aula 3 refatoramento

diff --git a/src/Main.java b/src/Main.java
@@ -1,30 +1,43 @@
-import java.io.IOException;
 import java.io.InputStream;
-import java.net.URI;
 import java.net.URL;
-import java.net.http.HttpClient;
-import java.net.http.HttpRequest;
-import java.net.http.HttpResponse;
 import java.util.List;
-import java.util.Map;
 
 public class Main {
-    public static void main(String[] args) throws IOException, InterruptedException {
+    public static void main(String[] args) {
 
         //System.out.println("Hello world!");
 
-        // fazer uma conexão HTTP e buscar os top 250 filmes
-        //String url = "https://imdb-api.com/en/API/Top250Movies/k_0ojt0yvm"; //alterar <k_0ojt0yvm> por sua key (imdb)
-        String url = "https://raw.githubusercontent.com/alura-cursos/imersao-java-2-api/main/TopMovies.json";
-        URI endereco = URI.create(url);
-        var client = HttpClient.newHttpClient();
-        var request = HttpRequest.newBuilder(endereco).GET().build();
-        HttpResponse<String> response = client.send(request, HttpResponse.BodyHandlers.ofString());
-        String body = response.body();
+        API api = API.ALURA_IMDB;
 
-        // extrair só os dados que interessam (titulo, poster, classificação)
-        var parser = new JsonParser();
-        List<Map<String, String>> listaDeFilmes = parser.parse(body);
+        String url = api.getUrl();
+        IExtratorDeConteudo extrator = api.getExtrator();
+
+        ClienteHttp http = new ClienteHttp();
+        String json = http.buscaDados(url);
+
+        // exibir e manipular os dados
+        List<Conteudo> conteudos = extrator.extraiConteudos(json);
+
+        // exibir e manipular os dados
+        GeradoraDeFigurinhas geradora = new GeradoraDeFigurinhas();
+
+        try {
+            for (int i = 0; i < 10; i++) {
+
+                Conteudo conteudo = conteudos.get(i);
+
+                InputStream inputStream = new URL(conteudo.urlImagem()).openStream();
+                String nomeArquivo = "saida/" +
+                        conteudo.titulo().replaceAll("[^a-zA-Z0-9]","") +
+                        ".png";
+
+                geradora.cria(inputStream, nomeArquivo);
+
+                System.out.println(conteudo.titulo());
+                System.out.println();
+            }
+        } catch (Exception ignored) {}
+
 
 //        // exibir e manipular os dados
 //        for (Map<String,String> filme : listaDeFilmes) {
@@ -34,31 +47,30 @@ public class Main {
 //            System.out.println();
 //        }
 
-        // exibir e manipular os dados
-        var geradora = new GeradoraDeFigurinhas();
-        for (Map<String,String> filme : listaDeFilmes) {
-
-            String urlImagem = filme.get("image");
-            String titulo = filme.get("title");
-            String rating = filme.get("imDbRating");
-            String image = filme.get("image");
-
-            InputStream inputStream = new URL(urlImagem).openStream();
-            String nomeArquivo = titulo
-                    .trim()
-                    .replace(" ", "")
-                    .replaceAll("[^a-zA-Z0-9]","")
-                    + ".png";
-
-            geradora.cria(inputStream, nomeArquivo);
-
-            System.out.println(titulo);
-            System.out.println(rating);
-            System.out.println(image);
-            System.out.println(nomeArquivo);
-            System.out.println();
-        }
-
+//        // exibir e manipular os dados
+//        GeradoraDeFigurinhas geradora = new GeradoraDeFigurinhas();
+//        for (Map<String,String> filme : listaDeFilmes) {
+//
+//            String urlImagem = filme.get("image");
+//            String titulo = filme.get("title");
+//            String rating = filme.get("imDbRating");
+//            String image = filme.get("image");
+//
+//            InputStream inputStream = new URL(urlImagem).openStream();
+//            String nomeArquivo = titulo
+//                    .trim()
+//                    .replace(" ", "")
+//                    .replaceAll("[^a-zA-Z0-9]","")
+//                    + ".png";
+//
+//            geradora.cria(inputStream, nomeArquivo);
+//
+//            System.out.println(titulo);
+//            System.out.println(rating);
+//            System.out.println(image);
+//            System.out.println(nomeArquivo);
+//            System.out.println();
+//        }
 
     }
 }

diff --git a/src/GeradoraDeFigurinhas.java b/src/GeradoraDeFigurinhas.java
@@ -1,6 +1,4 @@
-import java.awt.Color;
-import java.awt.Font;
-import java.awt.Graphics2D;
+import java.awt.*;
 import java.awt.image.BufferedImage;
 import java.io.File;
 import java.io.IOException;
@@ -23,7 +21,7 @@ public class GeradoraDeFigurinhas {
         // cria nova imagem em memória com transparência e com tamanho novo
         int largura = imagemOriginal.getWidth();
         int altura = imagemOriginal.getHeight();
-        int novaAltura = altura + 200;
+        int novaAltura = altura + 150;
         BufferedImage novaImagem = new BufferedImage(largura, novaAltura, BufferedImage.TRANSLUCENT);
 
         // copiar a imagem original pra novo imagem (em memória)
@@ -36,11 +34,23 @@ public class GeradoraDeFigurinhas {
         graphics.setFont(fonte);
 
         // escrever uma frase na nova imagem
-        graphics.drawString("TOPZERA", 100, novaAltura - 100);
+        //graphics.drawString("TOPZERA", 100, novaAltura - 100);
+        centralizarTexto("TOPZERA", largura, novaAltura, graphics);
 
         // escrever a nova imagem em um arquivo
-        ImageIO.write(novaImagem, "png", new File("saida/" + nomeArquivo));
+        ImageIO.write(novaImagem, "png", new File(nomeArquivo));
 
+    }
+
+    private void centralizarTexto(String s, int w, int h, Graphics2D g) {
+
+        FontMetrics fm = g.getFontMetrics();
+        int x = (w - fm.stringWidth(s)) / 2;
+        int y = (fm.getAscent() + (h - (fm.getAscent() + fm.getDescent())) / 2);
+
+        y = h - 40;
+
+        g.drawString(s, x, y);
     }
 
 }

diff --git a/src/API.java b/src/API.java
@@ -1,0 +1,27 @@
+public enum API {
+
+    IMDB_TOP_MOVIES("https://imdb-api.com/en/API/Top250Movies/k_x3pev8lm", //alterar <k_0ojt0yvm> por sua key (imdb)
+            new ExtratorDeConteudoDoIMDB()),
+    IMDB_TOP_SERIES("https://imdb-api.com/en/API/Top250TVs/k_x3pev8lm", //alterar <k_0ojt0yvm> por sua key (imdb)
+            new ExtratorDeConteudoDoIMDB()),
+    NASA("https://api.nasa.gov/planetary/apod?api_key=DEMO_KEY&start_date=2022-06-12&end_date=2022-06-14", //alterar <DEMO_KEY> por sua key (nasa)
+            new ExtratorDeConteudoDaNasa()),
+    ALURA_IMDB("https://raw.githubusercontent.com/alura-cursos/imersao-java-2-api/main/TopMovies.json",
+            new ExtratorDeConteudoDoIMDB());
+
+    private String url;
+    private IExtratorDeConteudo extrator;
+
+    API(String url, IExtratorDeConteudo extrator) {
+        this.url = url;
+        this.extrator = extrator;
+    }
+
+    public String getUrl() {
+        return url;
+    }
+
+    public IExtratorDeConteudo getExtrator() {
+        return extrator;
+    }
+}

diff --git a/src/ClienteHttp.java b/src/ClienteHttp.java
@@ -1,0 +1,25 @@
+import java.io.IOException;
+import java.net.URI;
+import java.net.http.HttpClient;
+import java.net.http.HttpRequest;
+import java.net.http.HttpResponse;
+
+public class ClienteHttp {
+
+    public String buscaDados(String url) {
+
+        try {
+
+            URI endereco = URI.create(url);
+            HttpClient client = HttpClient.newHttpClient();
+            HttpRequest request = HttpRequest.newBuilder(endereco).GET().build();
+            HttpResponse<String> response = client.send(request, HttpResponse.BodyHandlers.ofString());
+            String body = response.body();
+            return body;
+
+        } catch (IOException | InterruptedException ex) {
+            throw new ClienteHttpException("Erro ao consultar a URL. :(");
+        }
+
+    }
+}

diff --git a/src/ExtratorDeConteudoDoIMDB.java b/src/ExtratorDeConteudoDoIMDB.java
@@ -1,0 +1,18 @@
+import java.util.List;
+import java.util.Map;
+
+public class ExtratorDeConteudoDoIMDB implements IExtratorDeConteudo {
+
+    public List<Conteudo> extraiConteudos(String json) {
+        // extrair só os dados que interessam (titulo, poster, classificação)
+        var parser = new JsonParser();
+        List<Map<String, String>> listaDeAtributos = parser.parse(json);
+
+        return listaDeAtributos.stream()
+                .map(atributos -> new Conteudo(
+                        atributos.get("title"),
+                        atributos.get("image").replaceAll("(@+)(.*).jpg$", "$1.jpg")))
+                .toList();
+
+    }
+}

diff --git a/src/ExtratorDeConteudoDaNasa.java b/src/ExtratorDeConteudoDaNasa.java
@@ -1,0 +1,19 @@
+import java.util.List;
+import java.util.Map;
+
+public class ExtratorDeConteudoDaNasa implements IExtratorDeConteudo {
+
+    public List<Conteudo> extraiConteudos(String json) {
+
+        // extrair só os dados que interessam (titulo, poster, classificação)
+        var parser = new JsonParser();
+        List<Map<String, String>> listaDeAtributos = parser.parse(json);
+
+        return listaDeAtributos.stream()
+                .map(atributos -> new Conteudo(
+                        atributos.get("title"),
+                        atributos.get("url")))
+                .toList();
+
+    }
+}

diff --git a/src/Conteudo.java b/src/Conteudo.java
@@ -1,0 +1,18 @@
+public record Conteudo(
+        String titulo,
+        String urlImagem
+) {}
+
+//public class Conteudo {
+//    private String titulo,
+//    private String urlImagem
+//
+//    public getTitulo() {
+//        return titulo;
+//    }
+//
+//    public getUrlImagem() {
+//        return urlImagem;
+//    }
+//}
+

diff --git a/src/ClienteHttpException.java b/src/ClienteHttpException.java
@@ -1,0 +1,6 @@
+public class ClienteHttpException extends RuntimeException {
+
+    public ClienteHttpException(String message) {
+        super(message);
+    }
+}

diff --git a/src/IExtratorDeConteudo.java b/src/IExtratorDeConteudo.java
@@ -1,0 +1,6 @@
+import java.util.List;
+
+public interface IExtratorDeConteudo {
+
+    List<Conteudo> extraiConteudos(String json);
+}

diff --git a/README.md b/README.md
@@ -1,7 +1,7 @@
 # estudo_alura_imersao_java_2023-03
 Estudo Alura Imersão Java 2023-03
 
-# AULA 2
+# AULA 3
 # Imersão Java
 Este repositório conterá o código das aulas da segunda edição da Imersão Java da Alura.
--------------------------------
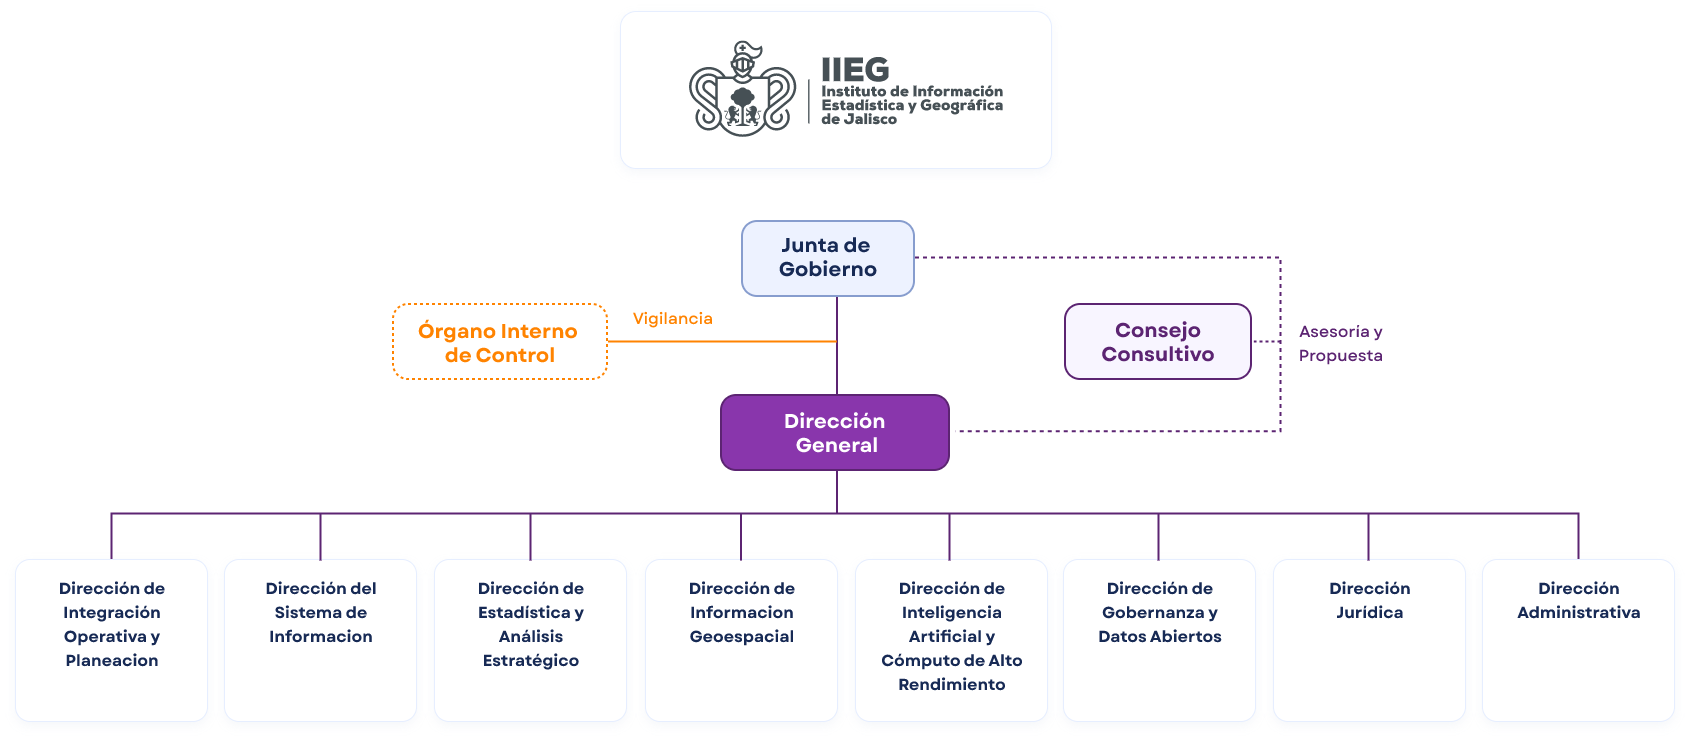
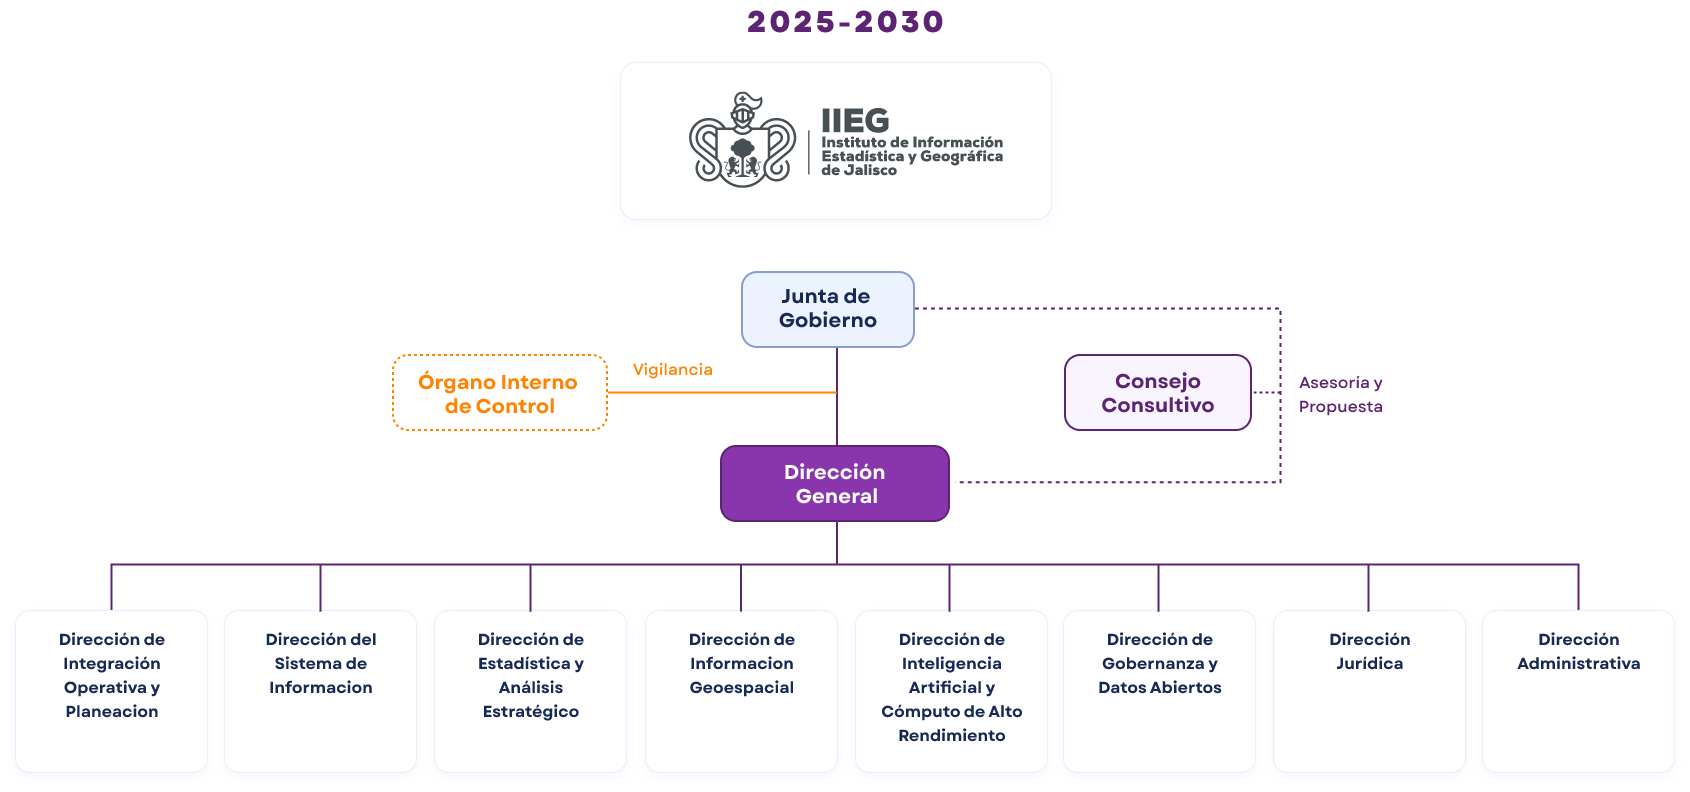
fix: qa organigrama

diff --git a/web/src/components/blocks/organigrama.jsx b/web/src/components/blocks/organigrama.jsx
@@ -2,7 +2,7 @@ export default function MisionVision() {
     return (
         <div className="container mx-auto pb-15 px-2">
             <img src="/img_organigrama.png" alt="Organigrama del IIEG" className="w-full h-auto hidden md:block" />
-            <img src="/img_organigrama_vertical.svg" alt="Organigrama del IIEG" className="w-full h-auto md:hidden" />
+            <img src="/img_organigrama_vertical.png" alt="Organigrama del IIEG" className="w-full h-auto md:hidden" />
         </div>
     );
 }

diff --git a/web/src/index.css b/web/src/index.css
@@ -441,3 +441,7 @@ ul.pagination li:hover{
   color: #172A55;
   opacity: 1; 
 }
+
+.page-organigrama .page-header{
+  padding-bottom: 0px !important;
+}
--------------------------------
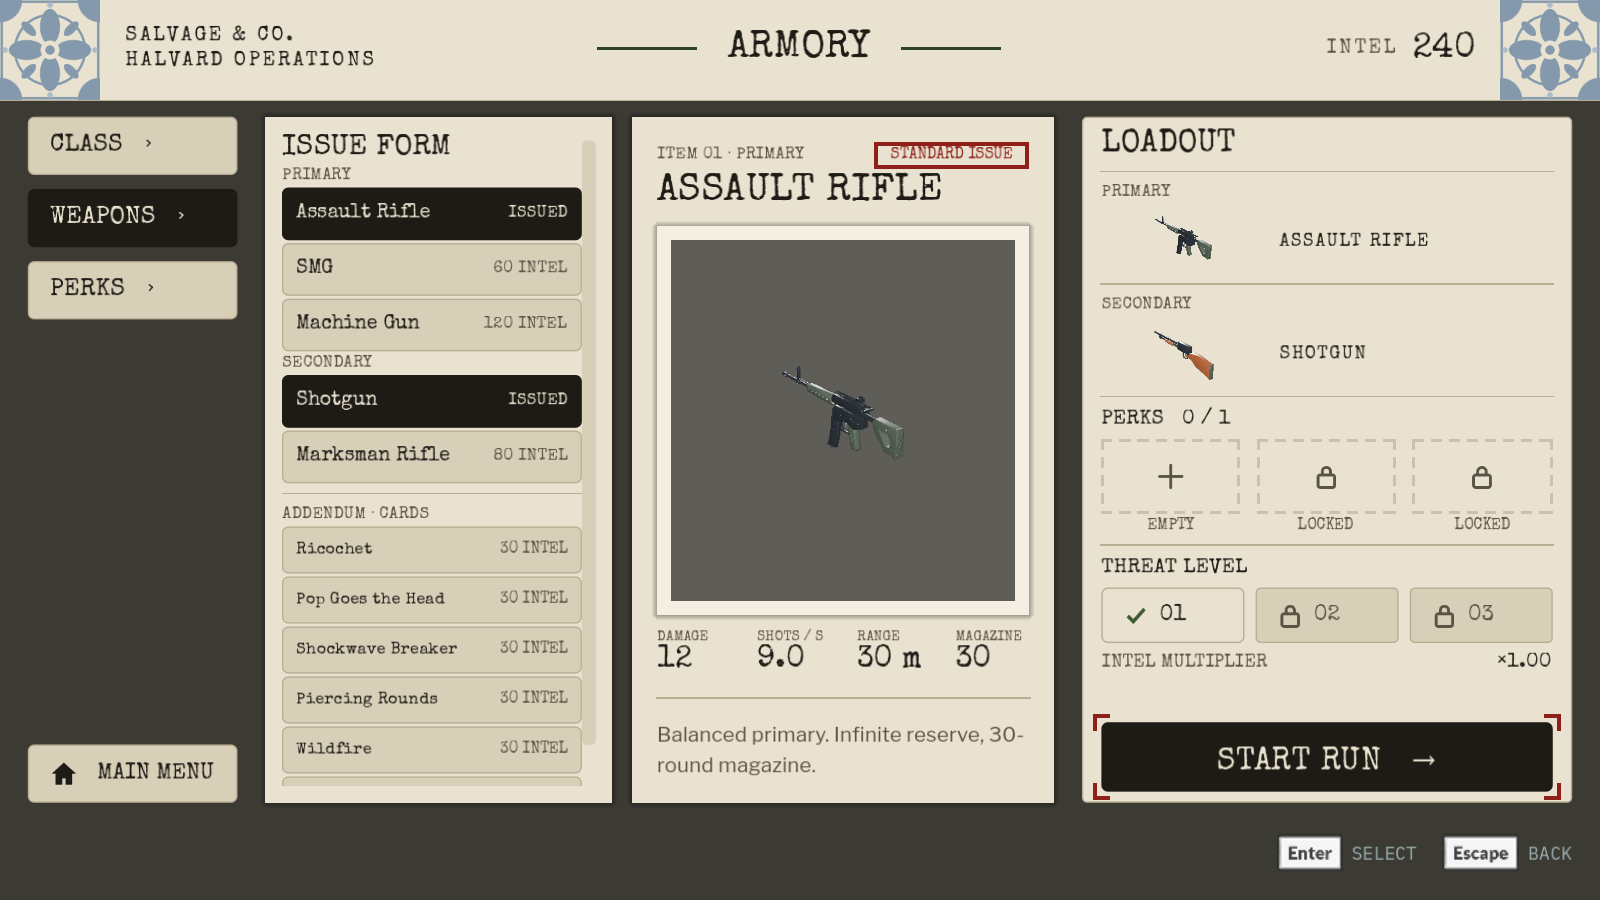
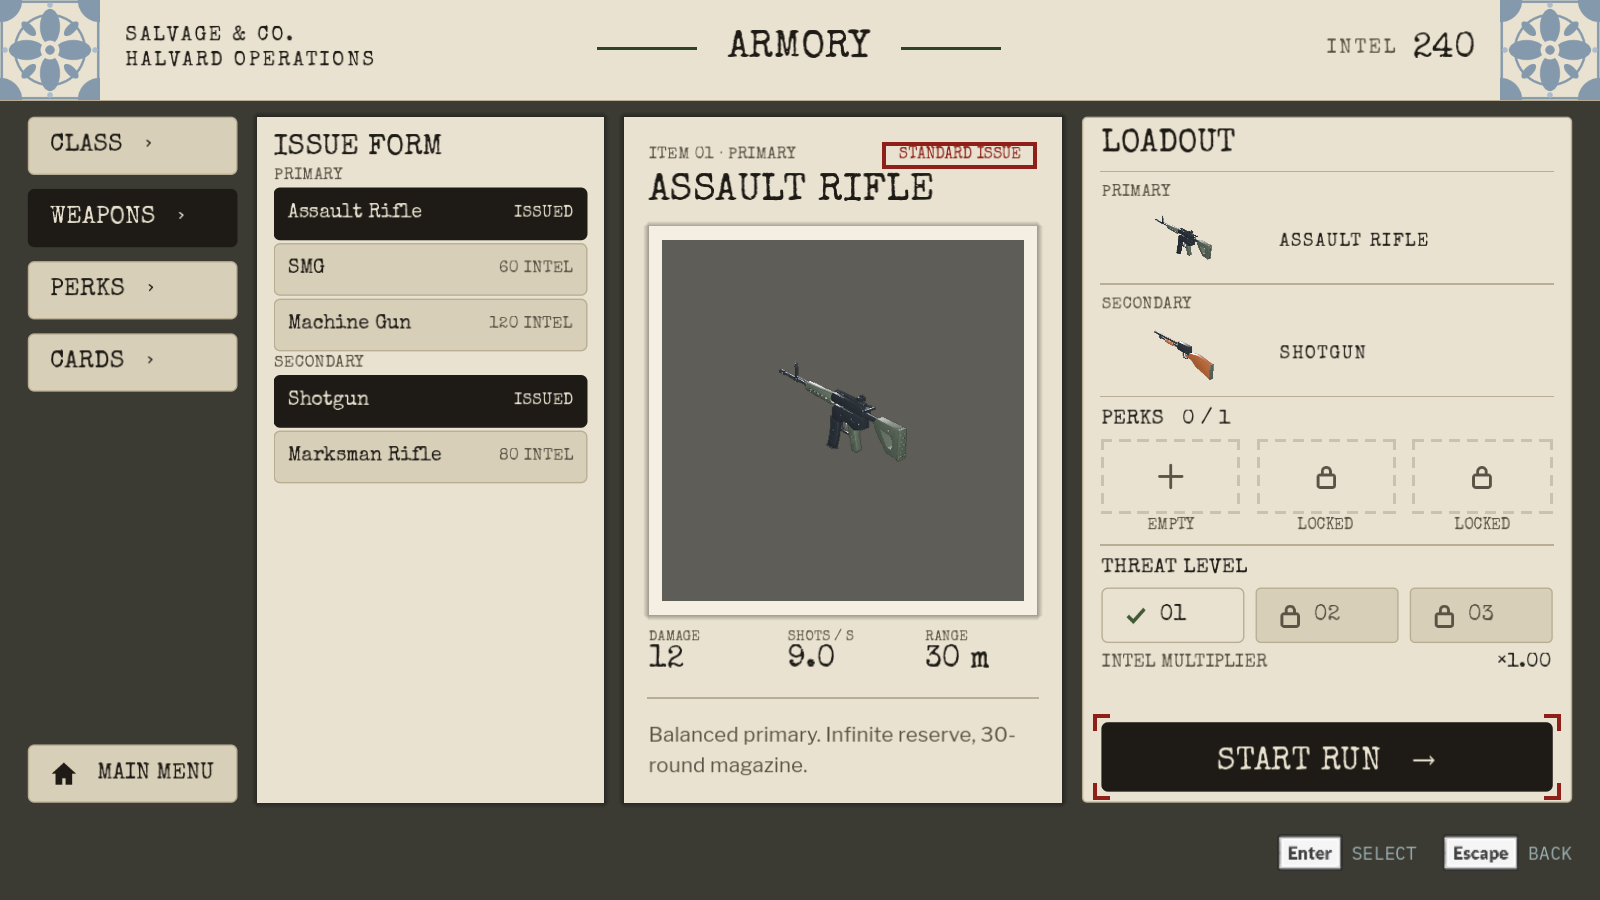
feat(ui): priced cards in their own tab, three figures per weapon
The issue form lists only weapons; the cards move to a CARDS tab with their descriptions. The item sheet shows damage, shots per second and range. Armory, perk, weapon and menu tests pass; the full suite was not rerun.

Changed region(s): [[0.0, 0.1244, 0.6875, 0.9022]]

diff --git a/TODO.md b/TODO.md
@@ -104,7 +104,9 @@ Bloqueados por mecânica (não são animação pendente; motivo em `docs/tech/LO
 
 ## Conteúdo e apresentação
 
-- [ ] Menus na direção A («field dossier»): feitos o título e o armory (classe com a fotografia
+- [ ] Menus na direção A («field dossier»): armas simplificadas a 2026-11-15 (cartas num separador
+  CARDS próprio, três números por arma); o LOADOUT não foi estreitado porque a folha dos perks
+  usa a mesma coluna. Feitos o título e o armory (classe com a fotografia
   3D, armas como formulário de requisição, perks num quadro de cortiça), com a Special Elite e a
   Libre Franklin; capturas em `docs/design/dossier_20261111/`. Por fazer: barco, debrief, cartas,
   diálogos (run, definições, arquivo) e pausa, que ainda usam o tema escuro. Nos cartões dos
--------------------------------
Reproduce exactly the section above that begins at the line containing "List<Conteudo> extraiConteudos(String json);" and ends at the line containing "Este repositório conterá", leaving out all other lines.

+    List<Conteudo> extraiConteudos(String json);
+}

diff --git a/README.md b/README.md
@@ -1,7 +1,7 @@
 # estudo_alura_imersao_java_2023-03
 Estudo Alura Imersão Java 2023-03
 
-# AULA 2
+# AULA 3
 # Imersão Java
 Este repositório conterá o código das aulas da segunda edição da Imersão Java da Alura.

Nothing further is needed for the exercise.